**WHAT TO PRODUCE:**
The reply should be a single number: the count of lines below that contain the word "required".

Dataset records:
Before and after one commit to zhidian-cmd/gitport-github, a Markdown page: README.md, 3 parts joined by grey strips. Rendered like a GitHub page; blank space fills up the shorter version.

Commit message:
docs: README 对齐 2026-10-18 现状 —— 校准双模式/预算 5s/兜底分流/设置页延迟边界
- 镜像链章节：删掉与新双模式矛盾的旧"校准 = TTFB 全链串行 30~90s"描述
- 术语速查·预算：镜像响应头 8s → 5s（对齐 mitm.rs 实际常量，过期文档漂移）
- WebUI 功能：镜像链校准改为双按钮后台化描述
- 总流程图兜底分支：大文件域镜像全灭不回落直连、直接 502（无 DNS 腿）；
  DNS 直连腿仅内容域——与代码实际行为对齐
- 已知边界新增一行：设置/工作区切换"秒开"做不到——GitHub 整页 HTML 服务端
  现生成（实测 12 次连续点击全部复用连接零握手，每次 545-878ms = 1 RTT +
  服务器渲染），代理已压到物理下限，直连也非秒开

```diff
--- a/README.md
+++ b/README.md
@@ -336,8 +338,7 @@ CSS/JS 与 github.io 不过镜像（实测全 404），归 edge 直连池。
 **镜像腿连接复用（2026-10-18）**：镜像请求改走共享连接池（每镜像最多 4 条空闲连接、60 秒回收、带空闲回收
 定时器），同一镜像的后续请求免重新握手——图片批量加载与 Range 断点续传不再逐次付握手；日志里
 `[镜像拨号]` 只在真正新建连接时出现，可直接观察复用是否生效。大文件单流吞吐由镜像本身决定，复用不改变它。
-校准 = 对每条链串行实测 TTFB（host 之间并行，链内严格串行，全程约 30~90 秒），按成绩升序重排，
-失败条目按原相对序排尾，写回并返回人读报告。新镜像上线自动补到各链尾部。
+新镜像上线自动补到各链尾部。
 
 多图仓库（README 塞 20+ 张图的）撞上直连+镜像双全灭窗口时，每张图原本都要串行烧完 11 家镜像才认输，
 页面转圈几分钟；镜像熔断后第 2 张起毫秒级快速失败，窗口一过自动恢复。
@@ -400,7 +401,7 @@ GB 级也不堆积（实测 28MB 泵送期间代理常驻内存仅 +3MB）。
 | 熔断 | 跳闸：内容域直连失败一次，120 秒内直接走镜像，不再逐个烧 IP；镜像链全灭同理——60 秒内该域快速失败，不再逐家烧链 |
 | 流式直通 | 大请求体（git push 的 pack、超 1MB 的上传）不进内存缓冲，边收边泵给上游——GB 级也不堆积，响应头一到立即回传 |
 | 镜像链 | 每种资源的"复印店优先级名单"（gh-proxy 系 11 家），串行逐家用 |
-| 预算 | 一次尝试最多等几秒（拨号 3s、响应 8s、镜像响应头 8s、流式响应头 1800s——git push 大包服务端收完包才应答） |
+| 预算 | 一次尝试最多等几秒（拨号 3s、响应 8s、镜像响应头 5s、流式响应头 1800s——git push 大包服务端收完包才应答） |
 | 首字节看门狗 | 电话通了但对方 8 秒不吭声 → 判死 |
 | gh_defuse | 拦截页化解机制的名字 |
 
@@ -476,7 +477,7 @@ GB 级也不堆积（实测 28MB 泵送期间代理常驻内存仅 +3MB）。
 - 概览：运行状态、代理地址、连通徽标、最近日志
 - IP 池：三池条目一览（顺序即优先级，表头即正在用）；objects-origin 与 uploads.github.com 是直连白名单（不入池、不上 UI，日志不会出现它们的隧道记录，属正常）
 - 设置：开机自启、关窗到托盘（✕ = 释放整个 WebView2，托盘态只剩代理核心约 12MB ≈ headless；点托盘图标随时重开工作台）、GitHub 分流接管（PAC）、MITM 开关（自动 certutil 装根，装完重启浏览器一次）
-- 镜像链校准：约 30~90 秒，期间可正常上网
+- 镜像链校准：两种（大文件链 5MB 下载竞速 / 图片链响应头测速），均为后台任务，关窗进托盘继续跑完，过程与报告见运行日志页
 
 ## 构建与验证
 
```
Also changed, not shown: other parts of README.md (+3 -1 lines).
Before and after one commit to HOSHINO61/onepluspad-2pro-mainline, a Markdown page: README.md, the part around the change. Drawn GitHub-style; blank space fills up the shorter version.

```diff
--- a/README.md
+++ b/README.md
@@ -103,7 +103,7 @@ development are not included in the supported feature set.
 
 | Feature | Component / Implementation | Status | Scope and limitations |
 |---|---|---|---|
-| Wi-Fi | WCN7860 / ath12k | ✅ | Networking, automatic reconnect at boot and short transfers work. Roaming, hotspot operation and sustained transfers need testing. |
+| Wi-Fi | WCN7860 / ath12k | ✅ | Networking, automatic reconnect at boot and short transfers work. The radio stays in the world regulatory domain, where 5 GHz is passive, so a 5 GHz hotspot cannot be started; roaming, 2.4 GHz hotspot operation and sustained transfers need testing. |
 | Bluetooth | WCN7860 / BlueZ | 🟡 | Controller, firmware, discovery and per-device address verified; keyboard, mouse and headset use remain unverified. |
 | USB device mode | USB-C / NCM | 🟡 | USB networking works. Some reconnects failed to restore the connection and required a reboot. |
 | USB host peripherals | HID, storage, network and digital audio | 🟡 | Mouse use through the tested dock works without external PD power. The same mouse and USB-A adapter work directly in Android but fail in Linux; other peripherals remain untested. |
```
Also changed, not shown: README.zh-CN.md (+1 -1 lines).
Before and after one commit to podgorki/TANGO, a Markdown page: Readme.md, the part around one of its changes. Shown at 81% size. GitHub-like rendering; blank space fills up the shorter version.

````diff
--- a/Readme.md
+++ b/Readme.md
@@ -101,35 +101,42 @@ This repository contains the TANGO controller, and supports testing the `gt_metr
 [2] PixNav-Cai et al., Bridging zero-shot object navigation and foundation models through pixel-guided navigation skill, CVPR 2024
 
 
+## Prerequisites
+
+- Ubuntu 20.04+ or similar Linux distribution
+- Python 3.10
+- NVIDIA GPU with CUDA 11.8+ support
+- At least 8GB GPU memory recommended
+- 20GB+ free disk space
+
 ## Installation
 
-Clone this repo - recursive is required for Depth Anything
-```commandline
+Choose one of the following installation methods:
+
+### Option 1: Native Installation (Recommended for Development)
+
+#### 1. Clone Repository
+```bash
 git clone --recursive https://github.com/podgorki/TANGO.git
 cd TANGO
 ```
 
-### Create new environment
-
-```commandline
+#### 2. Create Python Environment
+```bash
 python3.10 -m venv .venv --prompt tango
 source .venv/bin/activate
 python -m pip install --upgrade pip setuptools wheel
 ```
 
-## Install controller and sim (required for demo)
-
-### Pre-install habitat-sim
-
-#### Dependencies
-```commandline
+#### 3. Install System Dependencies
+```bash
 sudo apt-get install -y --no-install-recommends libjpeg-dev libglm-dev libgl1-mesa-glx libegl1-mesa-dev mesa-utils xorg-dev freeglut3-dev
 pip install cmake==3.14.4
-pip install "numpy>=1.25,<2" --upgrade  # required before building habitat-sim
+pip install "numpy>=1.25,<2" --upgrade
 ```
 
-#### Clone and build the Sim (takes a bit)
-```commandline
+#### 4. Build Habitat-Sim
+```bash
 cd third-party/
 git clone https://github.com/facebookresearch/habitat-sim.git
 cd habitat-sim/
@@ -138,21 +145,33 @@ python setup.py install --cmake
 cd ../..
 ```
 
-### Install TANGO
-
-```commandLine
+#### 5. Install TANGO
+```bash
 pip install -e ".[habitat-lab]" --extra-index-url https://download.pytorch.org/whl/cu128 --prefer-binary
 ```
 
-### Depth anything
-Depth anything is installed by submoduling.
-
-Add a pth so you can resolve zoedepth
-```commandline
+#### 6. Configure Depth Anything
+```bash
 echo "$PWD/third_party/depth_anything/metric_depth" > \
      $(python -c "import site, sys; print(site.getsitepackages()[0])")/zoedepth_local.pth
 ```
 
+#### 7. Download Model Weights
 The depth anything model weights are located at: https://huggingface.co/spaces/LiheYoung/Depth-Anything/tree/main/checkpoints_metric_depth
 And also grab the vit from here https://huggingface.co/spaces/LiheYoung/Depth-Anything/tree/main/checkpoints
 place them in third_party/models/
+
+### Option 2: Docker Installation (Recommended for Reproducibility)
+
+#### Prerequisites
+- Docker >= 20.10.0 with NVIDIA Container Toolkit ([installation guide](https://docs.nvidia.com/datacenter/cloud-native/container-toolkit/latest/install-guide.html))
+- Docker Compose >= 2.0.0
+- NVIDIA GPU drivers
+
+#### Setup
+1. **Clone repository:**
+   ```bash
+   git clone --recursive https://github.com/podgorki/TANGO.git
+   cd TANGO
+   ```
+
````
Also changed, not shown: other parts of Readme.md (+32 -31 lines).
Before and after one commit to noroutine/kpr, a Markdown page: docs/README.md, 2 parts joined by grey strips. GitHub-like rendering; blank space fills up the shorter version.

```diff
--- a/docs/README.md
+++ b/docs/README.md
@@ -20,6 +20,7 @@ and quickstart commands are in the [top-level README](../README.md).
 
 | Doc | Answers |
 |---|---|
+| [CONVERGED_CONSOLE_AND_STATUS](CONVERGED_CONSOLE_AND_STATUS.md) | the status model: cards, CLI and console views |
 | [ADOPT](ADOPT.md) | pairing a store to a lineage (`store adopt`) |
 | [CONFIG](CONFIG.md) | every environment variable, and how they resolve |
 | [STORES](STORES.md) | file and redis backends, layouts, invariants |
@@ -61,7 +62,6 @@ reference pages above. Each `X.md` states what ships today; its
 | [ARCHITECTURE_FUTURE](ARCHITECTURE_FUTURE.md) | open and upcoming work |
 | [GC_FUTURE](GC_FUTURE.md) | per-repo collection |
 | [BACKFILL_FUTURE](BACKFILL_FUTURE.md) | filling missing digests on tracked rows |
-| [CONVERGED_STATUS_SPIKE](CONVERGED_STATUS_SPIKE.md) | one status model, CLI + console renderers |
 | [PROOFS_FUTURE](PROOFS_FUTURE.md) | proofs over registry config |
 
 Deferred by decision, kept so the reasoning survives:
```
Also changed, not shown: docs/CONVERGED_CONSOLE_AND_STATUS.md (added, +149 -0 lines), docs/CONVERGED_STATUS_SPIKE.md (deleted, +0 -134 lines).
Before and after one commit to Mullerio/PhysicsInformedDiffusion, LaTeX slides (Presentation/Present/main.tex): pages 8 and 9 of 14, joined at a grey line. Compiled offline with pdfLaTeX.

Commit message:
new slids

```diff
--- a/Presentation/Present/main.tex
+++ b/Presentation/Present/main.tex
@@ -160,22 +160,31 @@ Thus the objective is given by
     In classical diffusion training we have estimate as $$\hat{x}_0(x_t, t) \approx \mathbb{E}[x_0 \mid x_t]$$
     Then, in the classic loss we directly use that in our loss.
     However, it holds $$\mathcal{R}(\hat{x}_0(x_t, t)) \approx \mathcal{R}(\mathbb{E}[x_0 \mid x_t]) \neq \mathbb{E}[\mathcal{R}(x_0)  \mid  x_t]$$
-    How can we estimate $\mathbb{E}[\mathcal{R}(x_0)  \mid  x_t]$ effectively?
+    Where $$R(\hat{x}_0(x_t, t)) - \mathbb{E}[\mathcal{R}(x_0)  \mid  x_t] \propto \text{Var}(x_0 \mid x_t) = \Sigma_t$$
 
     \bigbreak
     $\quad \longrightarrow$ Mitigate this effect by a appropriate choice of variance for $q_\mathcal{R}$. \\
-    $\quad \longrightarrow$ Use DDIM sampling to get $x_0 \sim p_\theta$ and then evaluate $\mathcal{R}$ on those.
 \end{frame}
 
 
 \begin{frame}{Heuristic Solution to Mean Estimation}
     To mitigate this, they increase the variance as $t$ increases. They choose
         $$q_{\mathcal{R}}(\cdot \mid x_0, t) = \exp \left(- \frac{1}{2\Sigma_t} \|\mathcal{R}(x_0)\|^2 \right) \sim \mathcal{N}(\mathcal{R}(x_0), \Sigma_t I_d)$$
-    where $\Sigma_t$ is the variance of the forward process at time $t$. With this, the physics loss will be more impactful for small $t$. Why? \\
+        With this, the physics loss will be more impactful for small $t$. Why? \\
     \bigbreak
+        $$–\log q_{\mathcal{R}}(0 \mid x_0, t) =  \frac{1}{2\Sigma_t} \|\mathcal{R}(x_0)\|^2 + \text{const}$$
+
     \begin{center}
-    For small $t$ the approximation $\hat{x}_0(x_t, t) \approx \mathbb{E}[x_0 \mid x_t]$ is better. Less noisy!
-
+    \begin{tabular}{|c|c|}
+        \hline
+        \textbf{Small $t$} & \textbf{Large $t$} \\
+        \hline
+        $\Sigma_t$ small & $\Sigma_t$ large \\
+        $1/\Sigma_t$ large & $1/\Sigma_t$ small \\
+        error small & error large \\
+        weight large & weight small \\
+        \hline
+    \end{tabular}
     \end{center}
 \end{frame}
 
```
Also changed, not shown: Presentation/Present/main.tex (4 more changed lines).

**FINAL ANSWER:**
4